This will be the third election in which Sue has run as The Greens’ candidate for Fairfax. It’s a tough electorate to crack. The LNP has been entrenched in the seat for the past three decades, except for three years in which Clive Palmer held the seat. Ted O’Brien, the current MP, has held the seat for six years.

Sue knows she’s the underdog in this fight, “I’d love to get elected in Fairfax, but the numbers just aren’t there yet,” she says. “I think it will change eventually with the Sunshine Coast becoming more progressive but not for a while.” This doesn’t dampen her enthusiasm or stop her from believing in the strength of her party.

A lot of the Greens’ strength is based upon the hard work and dedication of volunteers. They are competing not just with the LNP and Labor, but also other smaller organisation like the United Australia Party, which is operating on an estimated budget of $70 million. A party’s voice can be easily drowned out when competing with so much in-your-face advertising.

A few days after her first interview, Sue was at the Fisherman’s Road markets on a Sunday in Maroochydore. “We’ve been going to Fisherman’s Road every fortnight since October, we haven’t had a lot of people turn up but it’s a visual presence and I think that’s really important,” Sue says.

She was easily spotted amongst the market stalls, a ball of energy underneath a bright green Gazebo. She stopped briefly in between discussions with other constituents to have a chat and pose for a photograph.

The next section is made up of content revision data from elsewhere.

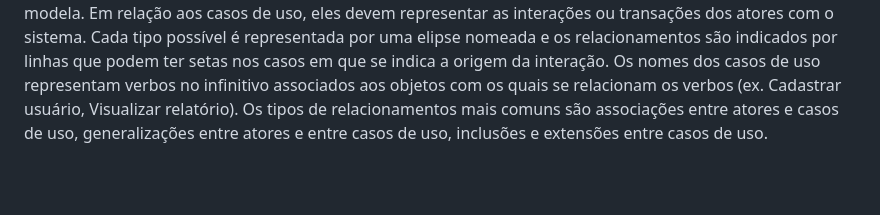
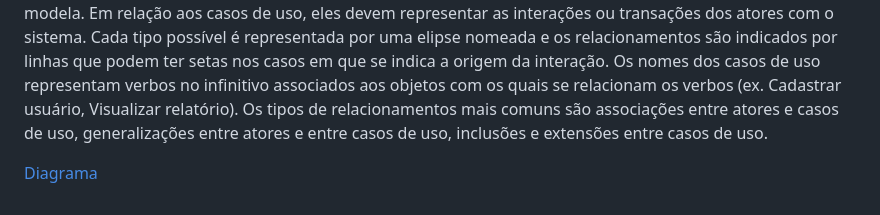
Before and after one commit to ICEI-PUC-Minas-PMV-ADS/pmv-ads-2023-2-e2-proj-int-t3-park4you, a Markdown page: docs/02-Especificação do Projeto.md, the part around the change. GitHub-like rendering; blank space fills up the shorter version.

Commit message:
Uptade Readme

```diff
--- a/docs/02-Especificação do Projeto.md
+++ b/docs/02-Especificação do Projeto.md
@@ -77,3 +77,5 @@ As questões que limitam a execução desse projeto e que se configuram como obr
 O diagrama contempla as principais ligações previstas entre casos de uso e atores e permite detalhar os Requisitos Funcionais identificados na etapa de elicitação. Lembrando que  não se utiliza diagramas de caso de uso para requisitos não-funcionais.
 Como atores é importante a identificação dos grupos de todos os envolvidos que interagem com o sistema, principalmente outros sistemas ou sensores. Eles são representados graficamente por bonecos-palito e serão nomeados pelos papéis nas interações nas quais estão envolvidos (ex. Cliente, Administrador). Lembre-se de que o próprio sistema não pode ser ator do diagrama que o modela.
 Em relação aos casos de uso, eles devem representar as interações ou transações dos atores com o sistema. Cada tipo possível é representada por uma elipse nomeada e os relacionamentos são indicados por linhas que podem ter setas nos casos em que se indica a origem da interação. Os nomes dos casos de uso representam verbos no infinitivo associados aos objetos com os quais se relacionam os verbos (ex. Cadastrar usuário, Visualizar relatório). Os tipos de relacionamentos mais comuns são associações entre atores e casos de uso, generalizações entre atores e entre casos de uso, inclusões e extensões entre casos de uso.
+
+[Diagrama](<Diagrama/Diagrama Park4You.drawio>)
```
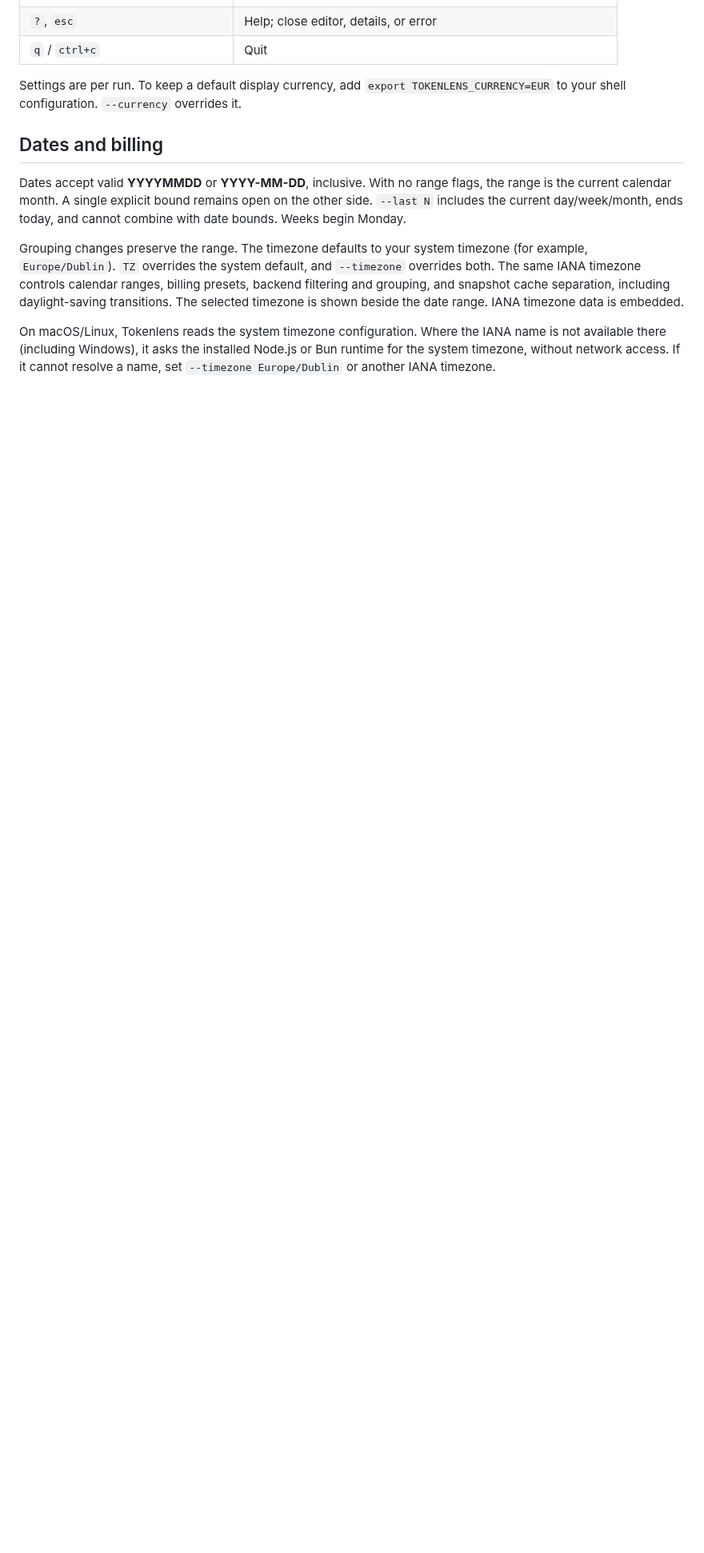
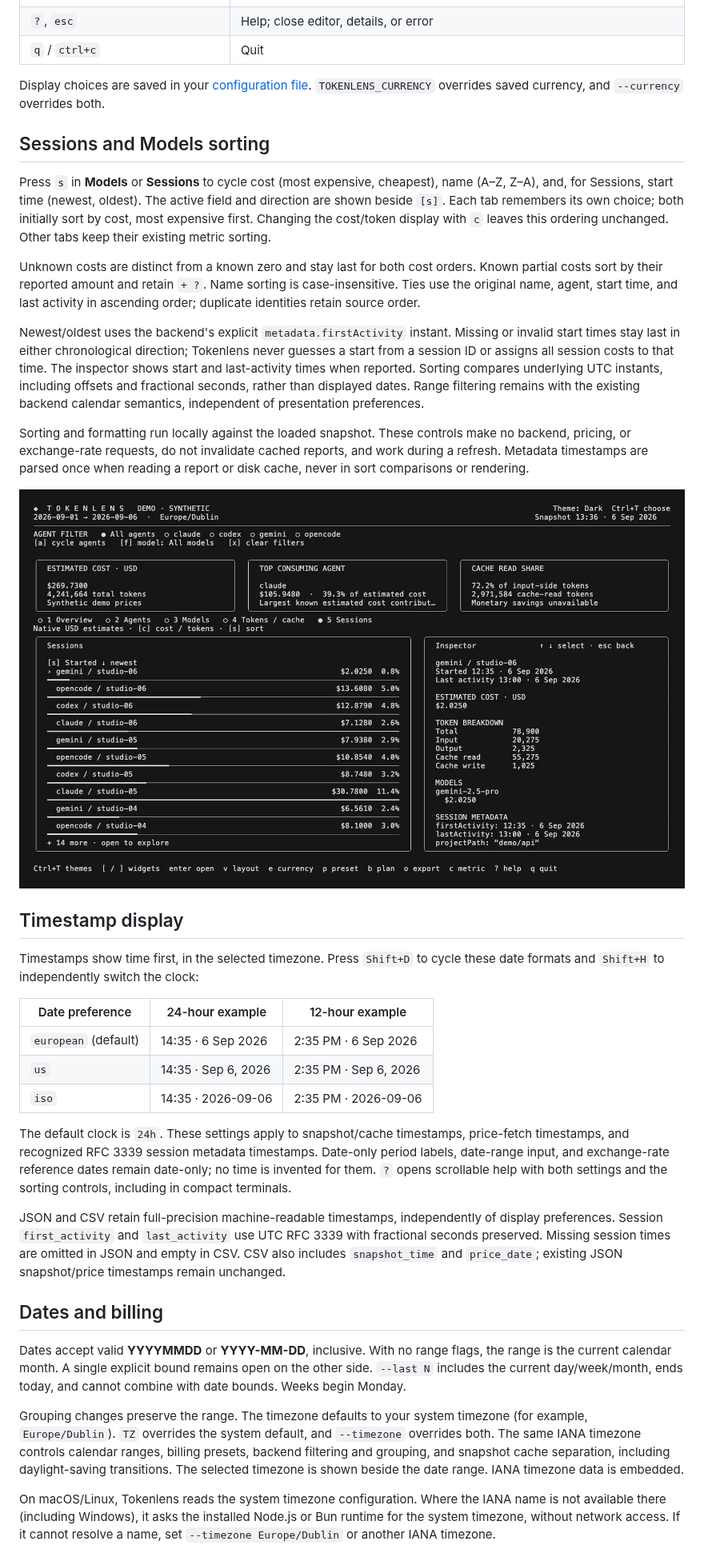
Before and after one commit to Kameleon21/tokenlens, a Markdown page: docs/usage.md, the part around one of its changes. Shown at 80% size. Rendered like a GitHub page; pictures changed too: docs/assets/sessions-sorting.png (added); blank space fills up the shorter version.

```diff
--- a/docs/usage.md
+++ b/docs/usage.md
@@ -36,7 +38,58 @@ All available agent and model names are discovered dynamically. Agent and model
 | `?`, `esc` | Help; close editor, details, or error |
 | `q` / `ctrl+c` | Quit |
 
-Settings are per run. To keep a default display currency, add `export TOKENLENS_CURRENCY=EUR` to your shell configuration. `--currency` overrides it.
+Display choices are saved in your [configuration file](#saved-preferences). `TOKENLENS_CURRENCY` overrides saved currency, and `--currency` overrides both.
+
+## Sessions and Models sorting
+
+Press `s` in **Models** or **Sessions** to cycle cost (most expensive, cheapest),
+name (A–Z, Z–A), and, for Sessions, start time (newest, oldest). The active field
+and direction are shown beside `[s]`. Each tab remembers its own choice; both
+initially sort by cost, most expensive first. Changing the cost/token display
+with `c` leaves this ordering unchanged. Other tabs keep their existing metric sorting.
+
+Unknown costs are distinct from a known zero and stay last for both cost
+orders. Known partial costs sort by their reported amount and retain `+ ?`.
+Name sorting is case-insensitive. Ties use the original name, agent, start time,
+and last activity in ascending order; duplicate identities retain source order.
+
+Newest/oldest uses the backend's explicit `metadata.firstActivity` instant.
+Missing or invalid start times stay last in either chronological direction;
+Tokenlens never guesses a start from a session ID or assigns all session costs
+to that time. The inspector shows start and last-activity times when reported.
+Sorting compares underlying UTC instants, including offsets and fractional
+seconds, rather than displayed dates. Range filtering remains with the existing
+backend calendar semantics, independent of presentation preferences.
+
+Sorting and formatting run locally against the loaded snapshot. These controls
+make no backend, pricing, or exchange-rate requests, do not invalidate cached
+reports, and work during a refresh. Metadata timestamps are parsed once when
+reading a report or disk cache, never in sort comparisons or rendering.
+
+![Sessions sorted by newest start with readable timestamps, using synthetic data](assets/sessions-sorting.png)
+
+## Timestamp display
+
+Timestamps show time first, in the selected timezone. Press `Shift+D` to cycle
+these date formats and `Shift+H` to independently switch the clock:
+
+| Date preference | 24-hour example | 12-hour example |
+| --- | --- | --- |
+| `european` (default) | 14:35 · 6 Sep 2026 | 2:35 PM · 6 Sep 2026 |
+| `us` | 14:35 · Sep 6, 2026 | 2:35 PM · Sep 6, 2026 |
+| `iso` | 14:35 · 2026-09-06 | 2:35 PM · 2026-09-06 |
+
+The default clock is `24h`. These settings apply to snapshot/cache timestamps,
+price-fetch timestamps, and recognized RFC 3339 session metadata timestamps.
+Date-only period labels, date-range input, and exchange-rate reference dates
+remain date-only; no time is invented for them. `?` opens scrollable help with
+both settings and the sorting controls, including in compact terminals.
+
+JSON and CSV retain full-precision machine-readable timestamps, independently
+of display preferences. Session `first_activity` and `last_activity` use UTC
+RFC 3339 with fractional seconds preserved. Missing session times are omitted
+in JSON and empty in CSV. CSV also includes `snapshot_time` and `price_date`;
+existing JSON snapshot/price timestamps remain unchanged.
 
 ## Dates and billing
 
```
Also changed, not shown: other parts of docs/usage.md (+10 -3 lines), CHANGELOG.md (+4 -0 lines), README.md (+3 -1 lines), 11 other files.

Two volunteers at her tent felt as though their biggest concerns were completely ignored in the political arena. “I’m a high school science teacher and I’m sick of teaching my kids about a world that’s not going to exist for them,” Kaitlyn Griffith said. “You talk about what we’re doing for climate change, which is nothing, and what we should be doing, which is a whole bunch, but there’s no point getting angry, so I thought I’d come down with my dog and help out.”

Kaitlyn’s cute little dog Hairy jumped around her feet excitedly while she talked. She confided it was a tactical ploy to draw in more passers-by.

Tom Prentice, originally from England, was also helping, “My feeling of urgency to do something about the climate has grown and grown and that’s led me to a party that’s willing to do something about it,” Tom says. He says other areas of the Greens’ policy platform also resonate with him. “Social issues, housing affordability, distrust of politicians integrity in senior roles and climate change,” he says. “The things the big parties don’t want to hear about basically.”

It is integral to a functioning democracy that people do not just have their say, but that they also feel like their say matters. “One of the main things is that we provide an opportunity for younger people and those lower on the socio-economic scale to have hope,” Sue says “People just need hope and to think there is some way out of this and that we do have a future.”